#### THE RECORDS ####

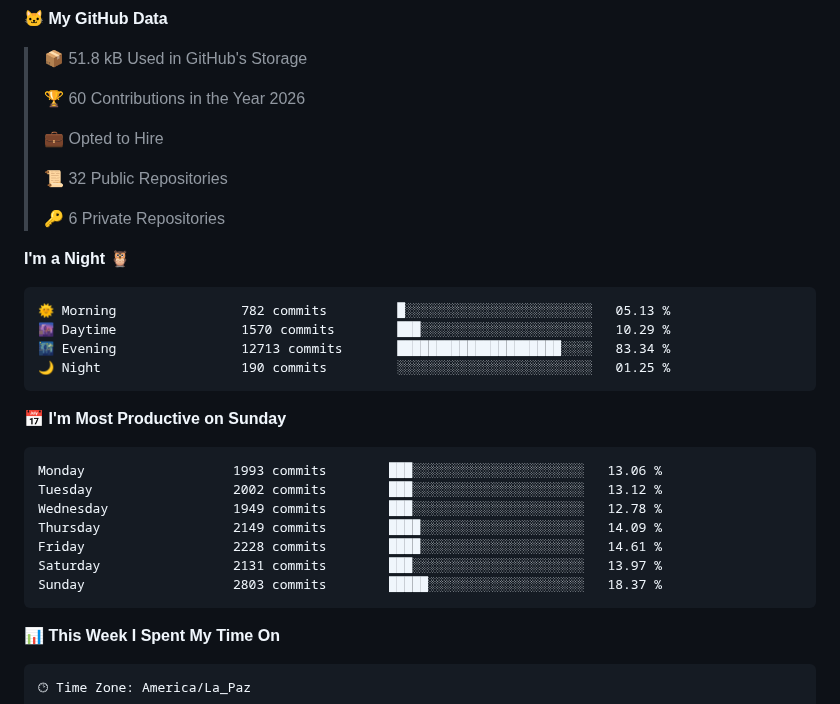
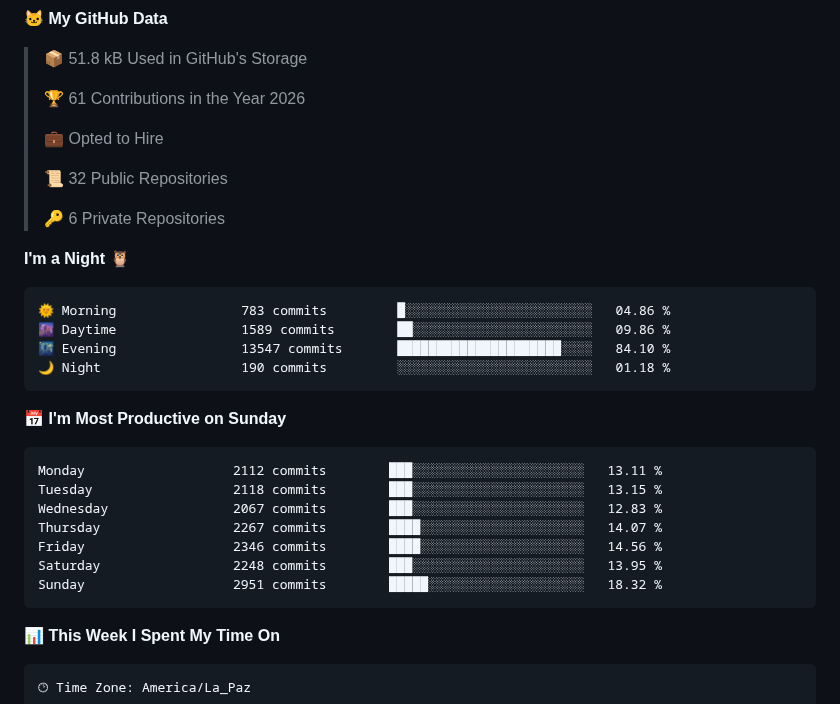
Before and after one commit to ming-tsai/ming-tsai, a Markdown page: README.md, the part around one of its changes. GitHub-like rendering; folded sections open.

Commit message:
Updated with Dev Metrics

````diff
--- a/README.md
+++ b/README.md
@@ -15,7 +15,7 @@
 
 > 📦 51.8 kB Used in GitHub's Storage
  >
-> 🏆 60 Contributions in the Year 2026
+> 🏆 61 Contributions in the Year 2026
  >
 > 💼 Opted to Hire
  >
@@ -26,21 +26,21 @@
 **I'm a Night 🦉**
 
 ```text
-🌞 Morning                782 commits         █░░░░░░░░░░░░░░░░░░░░░░░░   05.13 %
-🌆 Daytime                1570 commits        ███░░░░░░░░░░░░░░░░░░░░░░   10.29 %
-🌃 Evening                12713 commits       █████████████████████░░░░   83.34 %
-🌙 Night                  190 commits         ░░░░░░░░░░░░░░░░░░░░░░░░░   01.25 %
+🌞 Morning                783 commits         █░░░░░░░░░░░░░░░░░░░░░░░░   04.86 %
+🌆 Daytime                1589 commits        ██░░░░░░░░░░░░░░░░░░░░░░░   09.86 %
+🌃 Evening                13547 commits       █████████████████████░░░░   84.10 %
+🌙 Night                  190 commits         ░░░░░░░░░░░░░░░░░░░░░░░░░   01.18 %
 ```
 📅 **I'm Most Productive on Sunday**
 
 ```text
-Monday                   1993 commits        ███░░░░░░░░░░░░░░░░░░░░░░   13.06 %
-Tuesday                  2002 commits        ███░░░░░░░░░░░░░░░░░░░░░░   13.12 %
-Wednesday                1949 commits        ███░░░░░░░░░░░░░░░░░░░░░░   12.78 %
-Thursday                 2149 commits        ████░░░░░░░░░░░░░░░░░░░░░   14.09 %
-Friday                   2228 commits        ████░░░░░░░░░░░░░░░░░░░░░   14.61 %
-Saturday                 2131 commits        ███░░░░░░░░░░░░░░░░░░░░░░   13.97 %
-Sunday                   2803 commits        █████░░░░░░░░░░░░░░░░░░░░   18.37 %
+Monday                   2112 commits        ███░░░░░░░░░░░░░░░░░░░░░░   13.11 %
+Tuesday                  2118 commits        ███░░░░░░░░░░░░░░░░░░░░░░   13.15 %
+Wednesday                2067 commits        ███░░░░░░░░░░░░░░░░░░░░░░   12.83 %
+Thursday                 2267 commits        ████░░░░░░░░░░░░░░░░░░░░░   14.07 %
+Friday                   2346 commits        ████░░░░░░░░░░░░░░░░░░░░░   14.56 %
+Saturday                 2248 commits        ███░░░░░░░░░░░░░░░░░░░░░░   13.95 %
+Sunday                   2951 commits        █████░░░░░░░░░░░░░░░░░░░░   18.32 %
 ```
 
 
````
Also changed, not shown: other parts of README.md (+1 -1 lines), assets/bar_graph.png.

####

▶ [EXERCISE BRIEF]
Restate the listing word for word, pictures omitted.

▶ [REPLY TO THE TASK]
Before and after one commit to ming-tsai/ming-tsai, a Markdown page: README.md, the part around one of its changes. GitHub-like rendering; folded sections open.

Commit message:
Updated with Dev Metrics

````diff
--- a/README.md
+++ b/README.md
@@ -15,7 +15,7 @@
 
 > 📦 51.8 kB Used in GitHub's Storage
  >
-> 🏆 60 Contributions in the Year 2026
+> 🏆 61 Contributions in the Year 2026
  >
 > 💼 Opted to Hire
  >
@@ -26,21 +26,21 @@
 **I'm a Night 🦉**
 
 ```text
-🌞 Morning                782 commits         █░░░░░░░░░░░░░░░░░░░░░░░░   05.13 %
-🌆 Daytime                1570 commits        ███░░░░░░░░░░░░░░░░░░░░░░   10.29 %
-🌃 Evening                12713 commits       █████████████████████░░░░   83.34 %
-🌙 Night                  190 commits         ░░░░░░░░░░░░░░░░░░░░░░░░░   01.25 %
+🌞 Morning                783 commits         █░░░░░░░░░░░░░░░░░░░░░░░░   04.86 %
+🌆 Daytime                1589 commits        ██░░░░░░░░░░░░░░░░░░░░░░░   09.86 %
+🌃 Evening                13547 commits       █████████████████████░░░░   84.10 %
+🌙 Night                  190 commits         ░░░░░░░░░░░░░░░░░░░░░░░░░   01.18 %
 ```
 📅 **I'm Most Productive on Sunday**
 
 ```text
-Monday                   1993 commits        ███░░░░░░░░░░░░░░░░░░░░░░   13.06 %
-Tuesday                  2002 commits        ███░░░░░░░░░░░░░░░░░░░░░░   13.12 %
-Wednesday                1949 commits        ███░░░░░░░░░░░░░░░░░░░░░░   12.78 %
-Thursday                 2149 commits        ████░░░░░░░░░░░░░░░░░░░░░   14.09 %
-Friday                   2228 commits        ████░░░░░░░░░░░░░░░░░░░░░   14.61 %
-Saturday                 2131 commits        ███░░░░░░░░░░░░░░░░░░░░░░   13.97 %
-Sunday                   2803 commits        █████░░░░░░░░░░░░░░░░░░░░   18.37 %
+Monday                   2112 commits        ███░░░░░░░░░░░░░░░░░░░░░░   13.11 %
+Tuesday                  2118 commits        ███░░░░░░░░░░░░░░░░░░░░░░   13.15 %
+Wednesday                2067 commits        ███░░░░░░░░░░░░░░░░░░░░░░   12.83 %
+Thursday                 2267 commits        ████░░░░░░░░░░░░░░░░░░░░░   14.07 %
+Friday                   2346 commits        ████░░░░░░░░░░░░░░░░░░░░░   14.56 %
+Saturday                 2248 commits        ███░░░░░░░░░░░░░░░░░░░░░░   13.95 %
+Sunday                   2951 commits        █████░░░░░░░░░░░░░░░░░░░░   18.32 %
 ```
 
 
````
Also changed, not shown: other parts of README.md (+1 -1 lines), assets/bar_graph.png.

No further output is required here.